Upgrades are a part of life

Anyone with a PC will be familiar with the term ‘upgrade’. It seems like there’s a new version of Windows almost every year, and unless we do constantly upgrade our computers it’s likely their operating systems will rapidly become inadequate to the demands of new software and hardware.

To remain competitive, businesses need to upgrade everything from their computer setups to their motor vehicles. There are ways to approach upgrading that will help keep costs down and increase the value received.

Compare new vs. used

Before committing to a purchase, be sure to compare the costs of new against used items. It’s usually not a good idea to buy second hand high tech items like computers and photocopiers unless you’re sure they’re suitable for your requirements and you get an ironclad guarantee. Even then, the pace of change means you’re probably buying something that’s already outdated. 

For items that aren’t as affected by technological developments, like office furniture and delivery vehicles, something that’s ‘pre-loved’ means that someone else has taken the hit of depreciation and that’s what you’ll be saving.

Upgrade to meet a need
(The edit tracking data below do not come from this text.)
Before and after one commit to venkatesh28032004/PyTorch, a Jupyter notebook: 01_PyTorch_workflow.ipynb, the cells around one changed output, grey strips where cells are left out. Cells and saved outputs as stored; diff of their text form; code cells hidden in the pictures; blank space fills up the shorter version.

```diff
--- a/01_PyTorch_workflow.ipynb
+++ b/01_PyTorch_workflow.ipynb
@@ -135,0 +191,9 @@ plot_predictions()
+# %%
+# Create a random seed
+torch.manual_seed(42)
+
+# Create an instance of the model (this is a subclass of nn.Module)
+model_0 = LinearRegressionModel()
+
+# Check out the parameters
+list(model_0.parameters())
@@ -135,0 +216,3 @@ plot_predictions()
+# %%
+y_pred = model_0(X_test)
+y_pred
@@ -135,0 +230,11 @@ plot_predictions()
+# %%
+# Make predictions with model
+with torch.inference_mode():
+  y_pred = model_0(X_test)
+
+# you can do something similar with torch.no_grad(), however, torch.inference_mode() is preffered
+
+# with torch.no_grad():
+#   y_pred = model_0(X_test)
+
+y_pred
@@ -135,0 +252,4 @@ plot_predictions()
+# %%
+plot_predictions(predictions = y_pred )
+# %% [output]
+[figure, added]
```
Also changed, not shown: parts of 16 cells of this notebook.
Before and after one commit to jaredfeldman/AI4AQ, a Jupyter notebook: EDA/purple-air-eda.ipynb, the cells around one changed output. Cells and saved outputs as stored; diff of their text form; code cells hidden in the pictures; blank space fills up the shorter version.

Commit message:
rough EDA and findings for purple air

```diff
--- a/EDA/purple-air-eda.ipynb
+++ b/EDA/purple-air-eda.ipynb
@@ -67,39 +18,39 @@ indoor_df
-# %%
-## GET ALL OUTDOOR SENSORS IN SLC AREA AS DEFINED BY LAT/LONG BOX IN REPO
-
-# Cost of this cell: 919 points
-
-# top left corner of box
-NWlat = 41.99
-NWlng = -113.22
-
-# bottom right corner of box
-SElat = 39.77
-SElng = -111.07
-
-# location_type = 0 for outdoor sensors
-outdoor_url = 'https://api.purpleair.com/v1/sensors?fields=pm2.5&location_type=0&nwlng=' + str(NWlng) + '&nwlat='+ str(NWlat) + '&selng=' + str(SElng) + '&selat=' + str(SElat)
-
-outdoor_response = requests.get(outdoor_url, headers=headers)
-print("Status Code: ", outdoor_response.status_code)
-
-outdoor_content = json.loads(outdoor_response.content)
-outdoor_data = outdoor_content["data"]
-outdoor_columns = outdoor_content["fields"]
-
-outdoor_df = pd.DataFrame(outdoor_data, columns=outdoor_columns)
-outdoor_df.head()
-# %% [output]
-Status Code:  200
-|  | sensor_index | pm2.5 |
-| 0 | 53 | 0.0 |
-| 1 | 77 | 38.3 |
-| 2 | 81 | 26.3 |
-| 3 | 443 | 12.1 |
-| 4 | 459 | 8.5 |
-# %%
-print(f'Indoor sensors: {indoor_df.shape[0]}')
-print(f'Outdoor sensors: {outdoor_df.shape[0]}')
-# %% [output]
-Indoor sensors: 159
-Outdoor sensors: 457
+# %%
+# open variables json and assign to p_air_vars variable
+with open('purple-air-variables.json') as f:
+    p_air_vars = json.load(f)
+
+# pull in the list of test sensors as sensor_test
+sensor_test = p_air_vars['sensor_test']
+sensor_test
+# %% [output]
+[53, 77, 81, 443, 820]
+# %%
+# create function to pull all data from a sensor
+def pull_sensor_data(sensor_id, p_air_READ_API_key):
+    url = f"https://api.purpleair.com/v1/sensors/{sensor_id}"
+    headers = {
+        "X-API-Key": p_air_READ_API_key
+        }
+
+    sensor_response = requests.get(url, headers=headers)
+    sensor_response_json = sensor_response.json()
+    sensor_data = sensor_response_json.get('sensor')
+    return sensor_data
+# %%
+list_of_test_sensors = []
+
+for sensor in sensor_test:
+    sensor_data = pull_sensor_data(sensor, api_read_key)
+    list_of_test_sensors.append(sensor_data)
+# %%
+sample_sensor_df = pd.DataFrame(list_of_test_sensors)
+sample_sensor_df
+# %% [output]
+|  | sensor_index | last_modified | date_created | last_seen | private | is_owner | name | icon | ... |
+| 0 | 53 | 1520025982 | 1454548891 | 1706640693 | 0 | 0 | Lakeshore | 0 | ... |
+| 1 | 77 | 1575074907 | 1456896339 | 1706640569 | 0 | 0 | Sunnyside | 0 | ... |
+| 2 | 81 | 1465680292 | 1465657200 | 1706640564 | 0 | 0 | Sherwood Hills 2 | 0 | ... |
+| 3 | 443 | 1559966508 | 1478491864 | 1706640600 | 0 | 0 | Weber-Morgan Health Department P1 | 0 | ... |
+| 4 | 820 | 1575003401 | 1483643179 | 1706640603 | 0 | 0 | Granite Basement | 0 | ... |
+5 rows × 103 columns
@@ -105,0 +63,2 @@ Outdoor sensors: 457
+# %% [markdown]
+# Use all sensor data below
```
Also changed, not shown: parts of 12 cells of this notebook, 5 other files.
Upgrade only if you’re certain you have a need for it. This means looking carefully at what you want to achieve and ascertaining that upgrading is really the best way to go. An example of this would be when a factory gets an order for a production run that will require extra capacity for two or three months. Rather than invest in the machinery to meet the extra demand, the best way to cope with the situation could be to subcontract out a portion of the work.

Don’t upgrade for the short term

Upgrades should do more than just bring you up-to-date; they should place you in a better position for the future. Study the options for upgrading and be sure to consider which ones won’t be quickly outdated by advances in technology or changes to the marketplace you service. It’s not good value to upgrade ‘on the cheap’ if it only means you’ll have to upgrade again in the near future.

Look for offsets when you upgrade

Do a comprehensive cost benefit analysis of every upgrade being considered. Acquiring new technology should quantifiably improve productivity or lead to greater sales. Adopt a strategy of spending money only to reduce costs or to increase revenues and make that part of every upgrading consideration.

People can be upgraded too

Sometimes the acquisition of upgraded equipment also requires upgrading the skills of your employees. The costs of this should be taken into account when calculating the total costs of upgrading. It’s also worthwhile to consider regularly upgrading your team members’ skills to keep them current and to develop any potential they may have for future utilisation.

Promote your upgrades

Your current customers will certainly appreciate being advised of any upgrades you make, and it can help to justify future price increases. Upgrading is also a good ‘hook’ to promote your business to prospective customers - having the latest equipment has positive connotations about your technological awareness and willingness to invest to achieve high quality output.